Nearly half of all mobile apps can't reach the gold standard of 99 percent uptime, according to Crittercism. The company recently released its Mobile Experience Benchmark Report, which looked at a staggering 3 billion events a day over the course of one month.
Even Microsoft might be surprised to learn that developers on Twitter were almost universally positive about its "universal app" plans.
There aren't a lot of ways Microsoft will be able to follow up its recent announcement of Office for the iPad, but confirmation that it will acquire Xamarin would come pretty close. If the rumors are true, though, it would suggest that Microsoft is aggressively moving in a mobile-first direction that leaves much of its legacy baggage behind.
Flossing your teeth. Doing your taxes. Testing your app. They may all be chores developers hate, but it's becoming clearer than ever that the last one could really cost them.
The paid download model still has some life in it, but freemium apps with in-app purchases are now dominating the market and accounted for 79 percent of iOS app revenue this past January, according to Distimo.
As if it wasn't difficult enough for BlackBerry to get more apps created for BB10, recent controversy over a botched developer contest probably will not help matters. The contest snafu is just another sign the company hasn't quite gotten its act together.
Leave it to Facebook to teach developers how to stay friends with users--or at least avoid making any enemies. The redesign of the social media giant's newsfeed late last week is probably the biggest UI overhaul to happen on a major platform so far this year, and as usual, it will undergo a lot of scrutiny.

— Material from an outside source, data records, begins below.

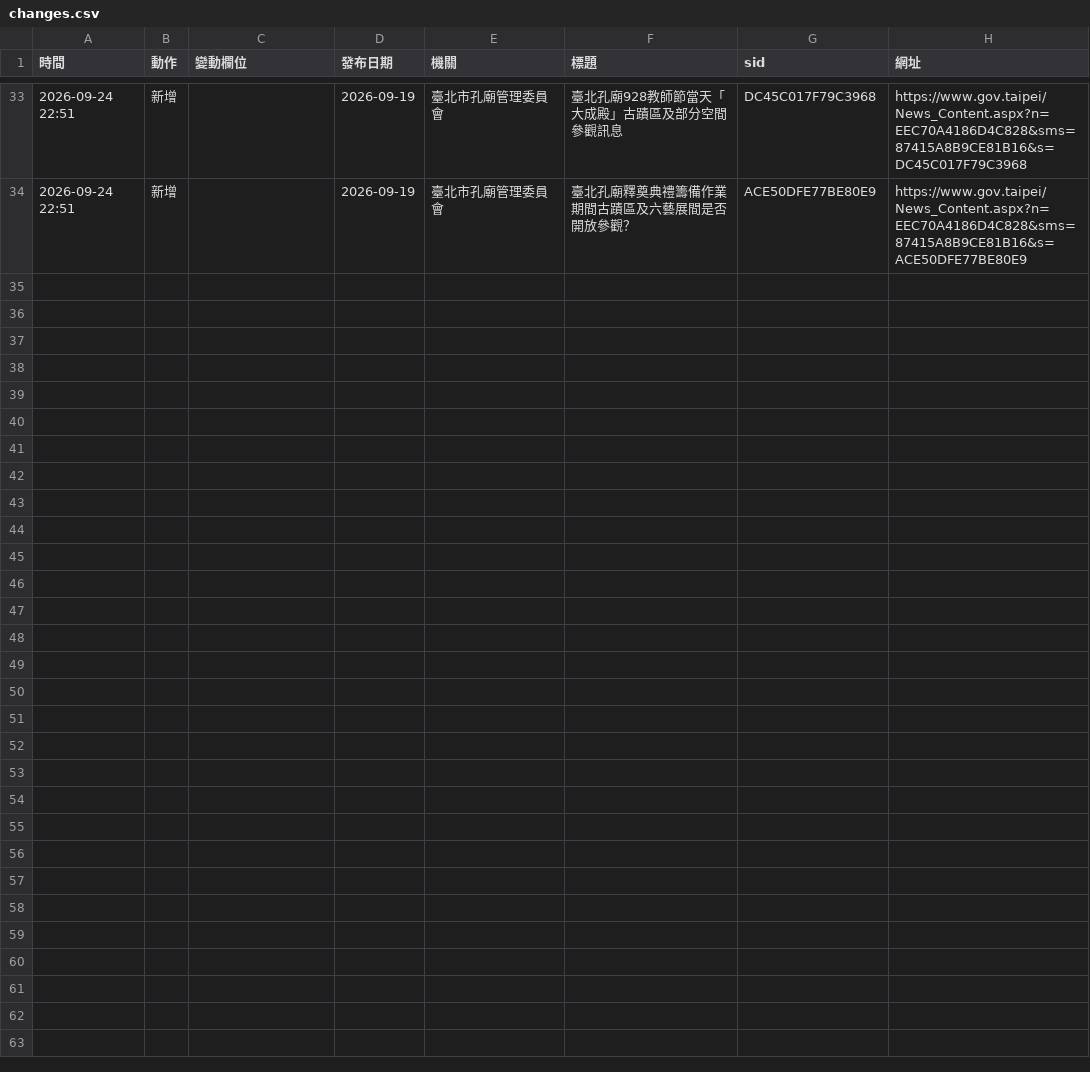
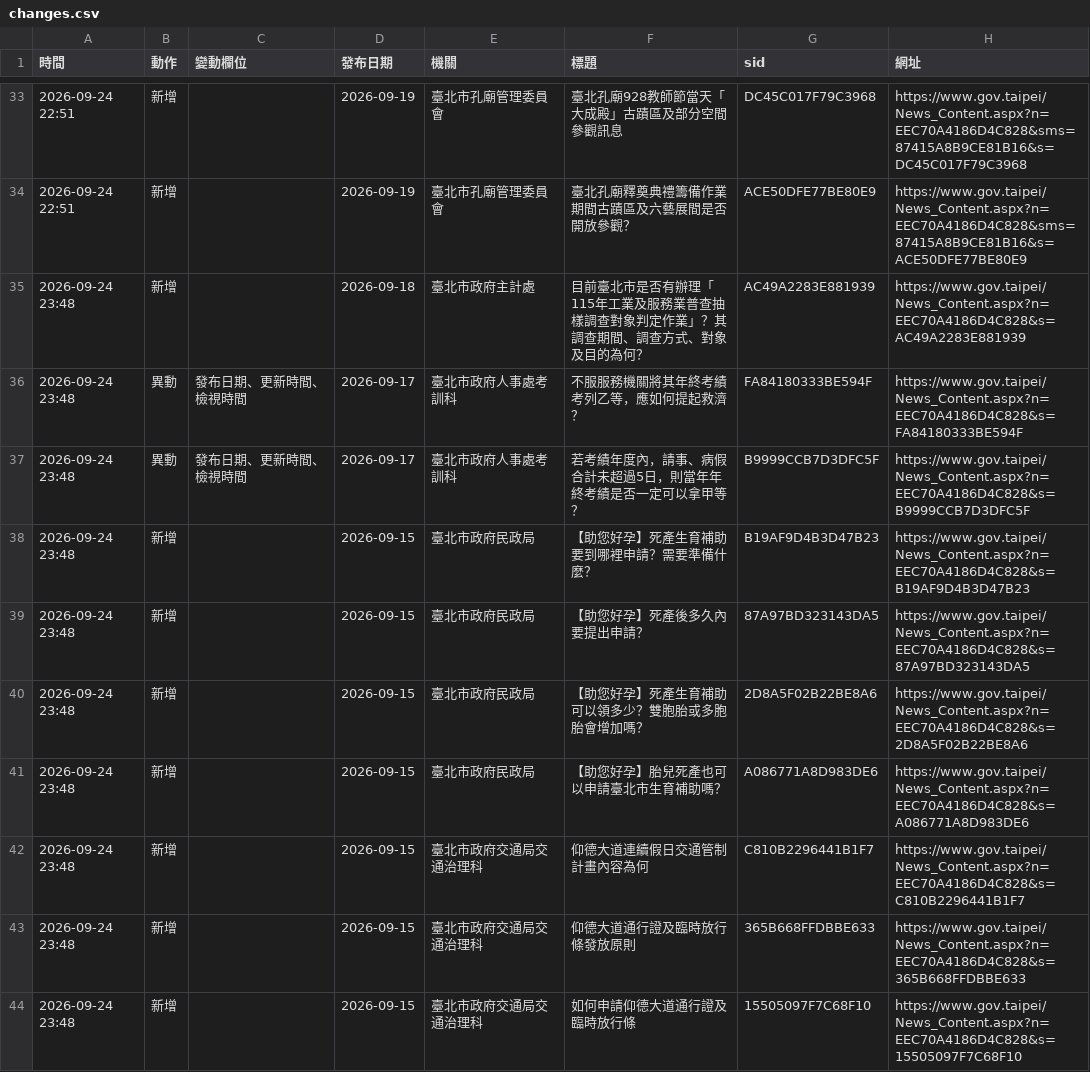
Before and after one commit to andy939/faq-crawler, a CSV file: docs/changes.csv, drawn as a sheet; only a part is shown, gaps mark what is left out; the diff covers the shown part only.

```diff
--- a/docs/changes.csv
+++ b/docs/changes.csv
@@ -34 +34,11 @@
 2026-09-24 22:51,新增,,2026-09-19,臺北市孔廟管理委員會,臺北孔廟釋奠典禮籌備作業期間古蹟區及六藝展間是否開放參觀？,ACE50DFE77BE80E9,https://www.gov.taipei/News_Content.aspx?n=EEC70A4186D4C828&sms=87415A8B9CE81B16&s=ACE50DFE77BE80E9
+2026-09-24 23:48,新增,,2026-09-18,臺北市政府主計處,目前臺北市是否有辦理「115年工業及服務業普查抽樣調查對象判定作業」？其調查期間、調查方式、對象及目的為何？,AC49A2283E881939,https://www.gov.taipei/News_Content.aspx?n=EEC70A4186D4C828&s=AC49A2283E881939
+2026-09-24 23:48,異動,發布日期、更新時間、檢視時間,2026-09-17,臺北市政府人事處考訓科,不服服務機關將其年終考績考列乙等，應如何提起救濟？,FA84180333BE594F,https://www.gov.taipei/News_Content.aspx?n=EEC70A4186D4C828&s=FA84180333BE594F
+2026-09-24 23:48,異動,發布日期、更新時間、檢視時間,2026-09-17,臺北市政府人事處考訓科,若考績年度內，請事、病假合計未超過5日，則當年年終考績是否一定可以拿甲等？,B9999CCB7D3DFC5F,https://www.gov.taipei/News_Content.aspx?n=EEC70A4186D4C828&s=B9999CCB7D3DFC5F
+2026-09-24 23:48,新增,,2026-09-15,臺北市政府民政局,【助您好孕】死產生育補助要到哪裡申請？需要準備什麼？,B19AF9D4B3D47B23,https://www.gov.taipei/News_Content.aspx?n=EEC70A4186D4C828&s=B19AF9D4B3D47B23
+2026-09-24 23:48,新增,,2026-09-15,臺北市政府民政局,【助您好孕】死產後多久內要提出申請？,87A97BD323143DA5,https://www.gov.taipei/News_Content.aspx?n=EEC70A4186D4C828&s=87A97BD323143DA5
+2026-09-24 23:48,新增,,2026-09-15,臺北市政府民政局,【助您好孕】死產生育補助可以領多少？雙胞胎或多胞胎會增加嗎？,2D8A5F02B22BE8A6,https://www.gov.taipei/News_Content.aspx?n=EEC70A4186D4C828&s=2D8A5F02B22BE8A6
+2026-09-24 23:48,新增,,2026-09-15,臺北市政府民政局,【助您好孕】胎兒死產也可以申請臺北市生育補助嗎？,A086771A8D983DE6,https://www.gov.taipei/News_Content.aspx?n=EEC70A4186D4C828&s=A086771A8D983DE6
+2026-09-24 23:48,新增,,2026-09-15,臺北市政府交通局交通治理科,仰德大道連續假日交通管制計畫內容為何,C810B2296441B1F7,https://www.gov.taipei/News_Content.aspx?n=EEC70A4186D4C828&s=C810B2296441B1F7
+2026-09-24 23:48,新增,,2026-09-15,臺北市政府交通局交通治理科,仰德大道通行證及臨時放行條發放原則,365B668FFDBBE633,https://www.gov.taipei/News_Content.aspx?n=EEC70A4186D4C828&s=365B668FFDBBE633
+2026-09-24 23:48,新增,,2026-09-15,臺北市政府交通局交通治理科,如何申請仰德大道通行證及臨時放行條,15505097F7C68F10,https://www.gov.taipei/News_Content.aspx?n=EEC70A4186D4C828&s=15505097F7C68F10
```
Also changed, not shown: 9 added rows elsewhere in this file, docs/runs.csv, 6 other files.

Lifetime value (LTV) can be defined in many ways, but for the most part it's a determination of how much revenue each customer will generate based on the length of time they use a particular app. Working with LTV takes some getting used to, but it can be extremely helpful in letting developers be more strategic with the way they market their apps and how they attempt to monetize them.